> _WHAT TO WORK ON_
Return each line below holding the string "import".

> _Web page edit records_
%%

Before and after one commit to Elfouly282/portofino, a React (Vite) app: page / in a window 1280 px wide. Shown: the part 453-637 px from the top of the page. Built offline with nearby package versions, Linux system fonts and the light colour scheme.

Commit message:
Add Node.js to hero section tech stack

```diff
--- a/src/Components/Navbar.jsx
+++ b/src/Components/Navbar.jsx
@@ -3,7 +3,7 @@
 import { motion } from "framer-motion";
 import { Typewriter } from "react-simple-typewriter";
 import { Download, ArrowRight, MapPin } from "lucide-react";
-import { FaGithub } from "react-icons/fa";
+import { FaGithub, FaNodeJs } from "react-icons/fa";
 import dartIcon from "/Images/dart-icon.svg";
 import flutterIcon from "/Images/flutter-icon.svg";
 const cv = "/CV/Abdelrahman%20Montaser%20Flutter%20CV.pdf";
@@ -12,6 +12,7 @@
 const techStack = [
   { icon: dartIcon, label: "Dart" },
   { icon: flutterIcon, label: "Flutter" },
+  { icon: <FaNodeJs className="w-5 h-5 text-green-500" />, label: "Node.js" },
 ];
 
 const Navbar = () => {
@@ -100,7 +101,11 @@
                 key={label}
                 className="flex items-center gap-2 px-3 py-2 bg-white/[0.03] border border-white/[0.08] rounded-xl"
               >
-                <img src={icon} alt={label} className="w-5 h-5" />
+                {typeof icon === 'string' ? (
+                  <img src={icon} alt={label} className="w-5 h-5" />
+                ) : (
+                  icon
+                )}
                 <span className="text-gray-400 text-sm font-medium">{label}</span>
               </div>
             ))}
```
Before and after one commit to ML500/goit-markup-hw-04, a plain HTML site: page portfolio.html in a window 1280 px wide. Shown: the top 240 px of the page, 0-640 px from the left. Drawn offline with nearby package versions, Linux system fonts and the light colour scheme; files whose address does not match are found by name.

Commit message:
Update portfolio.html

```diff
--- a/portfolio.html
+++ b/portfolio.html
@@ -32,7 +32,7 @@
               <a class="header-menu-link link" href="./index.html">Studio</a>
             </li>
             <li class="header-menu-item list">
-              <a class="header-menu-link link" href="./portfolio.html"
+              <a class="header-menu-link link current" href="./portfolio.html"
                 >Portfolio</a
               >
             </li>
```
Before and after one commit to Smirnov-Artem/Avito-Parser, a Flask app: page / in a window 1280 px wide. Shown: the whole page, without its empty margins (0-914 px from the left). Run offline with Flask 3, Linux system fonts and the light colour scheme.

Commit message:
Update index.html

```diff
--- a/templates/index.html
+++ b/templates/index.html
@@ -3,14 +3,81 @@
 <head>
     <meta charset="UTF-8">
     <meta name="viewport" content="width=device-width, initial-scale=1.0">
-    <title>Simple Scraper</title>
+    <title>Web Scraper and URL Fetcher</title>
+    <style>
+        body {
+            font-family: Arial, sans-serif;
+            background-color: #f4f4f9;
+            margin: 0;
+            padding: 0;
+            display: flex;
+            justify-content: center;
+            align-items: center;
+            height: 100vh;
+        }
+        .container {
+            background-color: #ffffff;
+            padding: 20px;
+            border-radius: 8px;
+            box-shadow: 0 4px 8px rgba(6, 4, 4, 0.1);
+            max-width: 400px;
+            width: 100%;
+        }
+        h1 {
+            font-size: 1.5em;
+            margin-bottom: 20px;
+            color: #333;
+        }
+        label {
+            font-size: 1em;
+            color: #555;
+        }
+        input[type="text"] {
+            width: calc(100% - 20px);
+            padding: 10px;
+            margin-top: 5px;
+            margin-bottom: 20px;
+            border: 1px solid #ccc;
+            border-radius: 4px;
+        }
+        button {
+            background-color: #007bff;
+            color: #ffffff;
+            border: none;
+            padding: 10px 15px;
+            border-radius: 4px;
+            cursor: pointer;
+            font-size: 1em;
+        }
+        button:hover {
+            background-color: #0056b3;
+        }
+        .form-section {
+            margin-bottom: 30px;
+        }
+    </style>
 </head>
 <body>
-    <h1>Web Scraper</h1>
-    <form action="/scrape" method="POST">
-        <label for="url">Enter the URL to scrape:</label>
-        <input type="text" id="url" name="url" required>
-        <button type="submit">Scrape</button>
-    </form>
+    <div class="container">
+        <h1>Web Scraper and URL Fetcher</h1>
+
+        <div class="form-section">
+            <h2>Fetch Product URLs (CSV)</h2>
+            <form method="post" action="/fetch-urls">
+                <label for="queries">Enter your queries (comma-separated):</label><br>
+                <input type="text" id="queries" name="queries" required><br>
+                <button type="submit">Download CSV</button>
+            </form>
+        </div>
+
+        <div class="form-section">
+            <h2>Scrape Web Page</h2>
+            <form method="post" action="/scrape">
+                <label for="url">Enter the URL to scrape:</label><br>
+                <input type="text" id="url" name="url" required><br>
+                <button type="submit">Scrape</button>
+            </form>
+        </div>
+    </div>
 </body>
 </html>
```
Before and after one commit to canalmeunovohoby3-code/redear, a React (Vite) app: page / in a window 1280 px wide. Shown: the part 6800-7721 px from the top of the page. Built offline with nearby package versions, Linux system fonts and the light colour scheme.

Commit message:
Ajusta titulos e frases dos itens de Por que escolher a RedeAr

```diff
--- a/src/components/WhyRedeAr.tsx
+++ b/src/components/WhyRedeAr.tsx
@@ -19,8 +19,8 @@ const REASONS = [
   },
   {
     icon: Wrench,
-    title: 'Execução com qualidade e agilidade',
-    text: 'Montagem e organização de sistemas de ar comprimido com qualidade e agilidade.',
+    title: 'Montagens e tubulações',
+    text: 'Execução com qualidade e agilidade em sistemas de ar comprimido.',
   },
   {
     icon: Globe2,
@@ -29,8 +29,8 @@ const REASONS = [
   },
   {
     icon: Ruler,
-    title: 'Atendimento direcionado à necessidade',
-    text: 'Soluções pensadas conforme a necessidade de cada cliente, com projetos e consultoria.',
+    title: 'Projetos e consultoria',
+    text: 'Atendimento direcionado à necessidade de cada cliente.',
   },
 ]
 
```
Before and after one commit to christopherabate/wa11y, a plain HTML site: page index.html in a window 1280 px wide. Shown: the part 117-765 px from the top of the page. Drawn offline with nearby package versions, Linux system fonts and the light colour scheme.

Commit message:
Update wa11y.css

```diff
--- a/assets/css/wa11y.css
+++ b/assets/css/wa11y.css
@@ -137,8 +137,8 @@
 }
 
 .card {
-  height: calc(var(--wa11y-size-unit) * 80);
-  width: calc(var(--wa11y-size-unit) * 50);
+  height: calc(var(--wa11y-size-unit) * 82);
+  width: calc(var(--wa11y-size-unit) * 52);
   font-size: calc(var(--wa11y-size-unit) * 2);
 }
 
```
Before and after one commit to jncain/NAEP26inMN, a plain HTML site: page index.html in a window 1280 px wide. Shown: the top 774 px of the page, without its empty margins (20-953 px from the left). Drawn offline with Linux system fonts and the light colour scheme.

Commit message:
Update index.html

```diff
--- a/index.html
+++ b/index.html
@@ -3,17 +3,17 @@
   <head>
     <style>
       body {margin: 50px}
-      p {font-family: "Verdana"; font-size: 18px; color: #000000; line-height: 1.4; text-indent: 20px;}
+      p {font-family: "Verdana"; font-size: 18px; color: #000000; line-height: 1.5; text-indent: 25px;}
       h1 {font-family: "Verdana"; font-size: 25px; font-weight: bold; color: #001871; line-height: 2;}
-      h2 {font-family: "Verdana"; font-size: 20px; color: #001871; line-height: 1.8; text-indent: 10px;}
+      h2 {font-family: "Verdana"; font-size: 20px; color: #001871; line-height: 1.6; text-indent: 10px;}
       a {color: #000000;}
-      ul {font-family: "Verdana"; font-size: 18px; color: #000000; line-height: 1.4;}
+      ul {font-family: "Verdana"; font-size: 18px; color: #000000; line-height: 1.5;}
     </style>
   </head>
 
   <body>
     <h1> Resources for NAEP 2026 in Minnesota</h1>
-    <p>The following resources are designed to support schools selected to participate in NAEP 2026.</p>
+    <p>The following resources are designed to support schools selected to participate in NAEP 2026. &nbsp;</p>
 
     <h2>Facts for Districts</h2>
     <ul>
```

%%

> _RESULT OF THE TASK_
 import { motion } from "framer-motion";
 import { Typewriter } from "react-simple-typewriter";
 import { Download, ArrowRight, MapPin } from "lucide-react";
-import { FaGithub } from "react-icons/fa";
+import { FaGithub, FaNodeJs } from "react-icons/fa";
 import dartIcon from "/Images/dart-icon.svg";
 import flutterIcon from "/Images/flutter-icon.svg";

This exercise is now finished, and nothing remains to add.